I highlighted the phrase “any person” because this is where the difficulty of the act may arise. Any person means just that. It means you, it means me, it means the mom & pop store down the road; and it means the national retail chain. The act’s requirements do not differentiate between a person and a large corporation but applies equally to all.
The CFA clearly applies to the computer store that sells, as its business, hardware and software. It applies to the national retail clothing store. It applies to the new and used car dealers. The question is whether does the CFA apply to the sale of an isolated item through an advertisement to another party. Under the plain meaning of the definition of “any person” a person who makes an affirmative misstatement of fact is liable under the CFA. The currently is a case before the NJ Supreme Court, Real v. Radir Wheels, Inc., which may determine if there is a threshold number of items a person has to sell before they become liable under the CFA.

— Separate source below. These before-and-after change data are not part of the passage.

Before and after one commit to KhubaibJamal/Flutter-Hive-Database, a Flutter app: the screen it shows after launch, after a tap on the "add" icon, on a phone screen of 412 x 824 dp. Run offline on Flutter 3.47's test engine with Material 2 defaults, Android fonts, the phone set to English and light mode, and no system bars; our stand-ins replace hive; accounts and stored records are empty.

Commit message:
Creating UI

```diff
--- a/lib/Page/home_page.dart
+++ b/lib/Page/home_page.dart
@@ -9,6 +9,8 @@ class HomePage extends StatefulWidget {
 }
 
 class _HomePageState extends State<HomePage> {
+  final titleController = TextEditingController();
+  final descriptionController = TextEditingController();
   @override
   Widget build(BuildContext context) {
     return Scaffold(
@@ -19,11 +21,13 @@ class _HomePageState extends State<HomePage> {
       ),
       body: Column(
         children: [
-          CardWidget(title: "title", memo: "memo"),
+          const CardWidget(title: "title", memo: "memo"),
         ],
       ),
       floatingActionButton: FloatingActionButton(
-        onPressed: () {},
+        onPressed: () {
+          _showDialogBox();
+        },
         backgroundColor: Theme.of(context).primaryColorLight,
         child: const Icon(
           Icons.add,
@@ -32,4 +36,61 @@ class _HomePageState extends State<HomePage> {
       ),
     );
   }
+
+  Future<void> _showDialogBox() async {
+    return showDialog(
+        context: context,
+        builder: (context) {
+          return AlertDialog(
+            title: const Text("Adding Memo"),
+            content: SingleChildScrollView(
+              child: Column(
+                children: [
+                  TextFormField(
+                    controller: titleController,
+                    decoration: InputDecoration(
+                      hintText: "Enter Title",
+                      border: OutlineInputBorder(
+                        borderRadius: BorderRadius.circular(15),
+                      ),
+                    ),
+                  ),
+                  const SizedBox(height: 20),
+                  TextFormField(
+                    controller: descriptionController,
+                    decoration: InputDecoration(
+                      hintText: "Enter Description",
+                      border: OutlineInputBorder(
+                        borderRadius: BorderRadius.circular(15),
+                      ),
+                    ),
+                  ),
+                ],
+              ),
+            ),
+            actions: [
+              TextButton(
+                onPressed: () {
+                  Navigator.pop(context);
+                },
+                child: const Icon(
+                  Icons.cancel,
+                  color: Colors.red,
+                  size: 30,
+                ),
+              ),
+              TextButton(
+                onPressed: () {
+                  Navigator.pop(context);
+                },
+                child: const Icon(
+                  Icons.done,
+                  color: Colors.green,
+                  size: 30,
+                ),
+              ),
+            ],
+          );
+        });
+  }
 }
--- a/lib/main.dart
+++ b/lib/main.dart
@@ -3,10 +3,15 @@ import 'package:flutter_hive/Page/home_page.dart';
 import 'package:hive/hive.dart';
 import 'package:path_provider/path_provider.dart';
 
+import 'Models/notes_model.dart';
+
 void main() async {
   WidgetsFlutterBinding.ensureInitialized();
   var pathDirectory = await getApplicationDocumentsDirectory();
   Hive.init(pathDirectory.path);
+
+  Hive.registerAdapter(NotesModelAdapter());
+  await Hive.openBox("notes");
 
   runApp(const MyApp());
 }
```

In Real v. Radir Wheels, the owner of Radir Wheels sold a 1970 Corvette on eBay. In the eBay listing the seller noted the car had a good frame and runs strong among other descriptions. None of these turned out to be true, as the frame was rusted, and the engine was in poor condition. In fact the car could not have been registered to operate on the road in the condition it was in. Testimony during the trial revealed that the seller’s hobby was to buy old vehicles and restore them. In fact the same month that he sold the corvette he sold two other vehicles. The trial court had no trouble finding that the Seller was subject to the CFA and had violated the statute in addition to common law fraud. The appellate division reversed and the appeal was taken to the NJ Supreme Court.
The Supreme Court heard oral arguments on January 21st. Oral argument showed that the Justices were concerned that a plain reading of the statute would subject everyone who ever says an item on eBay, classifieds ad or otherwise could come under the liability of the CFA. The Supreme Court will be deciding whether to hold everybody that makes a misstatement in an ad to treble damages and attorneys fee; or whether there is some threshold activity a seller must reach before the CFA protection against unconscionable commercial practices.

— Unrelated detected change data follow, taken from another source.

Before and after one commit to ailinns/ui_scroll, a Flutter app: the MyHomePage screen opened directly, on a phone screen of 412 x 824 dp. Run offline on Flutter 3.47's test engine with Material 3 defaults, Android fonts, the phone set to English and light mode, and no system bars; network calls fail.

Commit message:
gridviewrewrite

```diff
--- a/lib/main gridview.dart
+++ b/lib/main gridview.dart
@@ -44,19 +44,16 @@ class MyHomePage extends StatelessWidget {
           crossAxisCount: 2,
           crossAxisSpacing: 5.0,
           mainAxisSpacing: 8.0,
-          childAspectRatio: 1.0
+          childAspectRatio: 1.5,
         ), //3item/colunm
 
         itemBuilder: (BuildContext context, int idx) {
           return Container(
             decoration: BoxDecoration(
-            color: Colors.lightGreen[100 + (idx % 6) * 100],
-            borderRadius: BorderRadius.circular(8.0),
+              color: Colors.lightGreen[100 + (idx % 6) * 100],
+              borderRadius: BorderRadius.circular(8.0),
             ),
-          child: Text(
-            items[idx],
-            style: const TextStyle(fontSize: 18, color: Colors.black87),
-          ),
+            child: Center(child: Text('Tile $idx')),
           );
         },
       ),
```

One of the keys to understanding the ultimate decision from the Supreme Court, the seller made affirmative statements on the condition of the product. Under the CFA if a person make statements and those statements turn out to be false there is a violation of the CFA. The Seller does not need to know the statements are false when made only that the statements are false. Therefore even if the Seller in Real did not know there was rust on the frame, his statement that it had a good frame was false and would subject him to the CFA.
The moral of the story may be that if you are going to be selling items online or in the newspaper make sure what is posted in that listing is accurate. If you are unsure or cannot verify the information even if you think it to be true, it would be better not to post the information.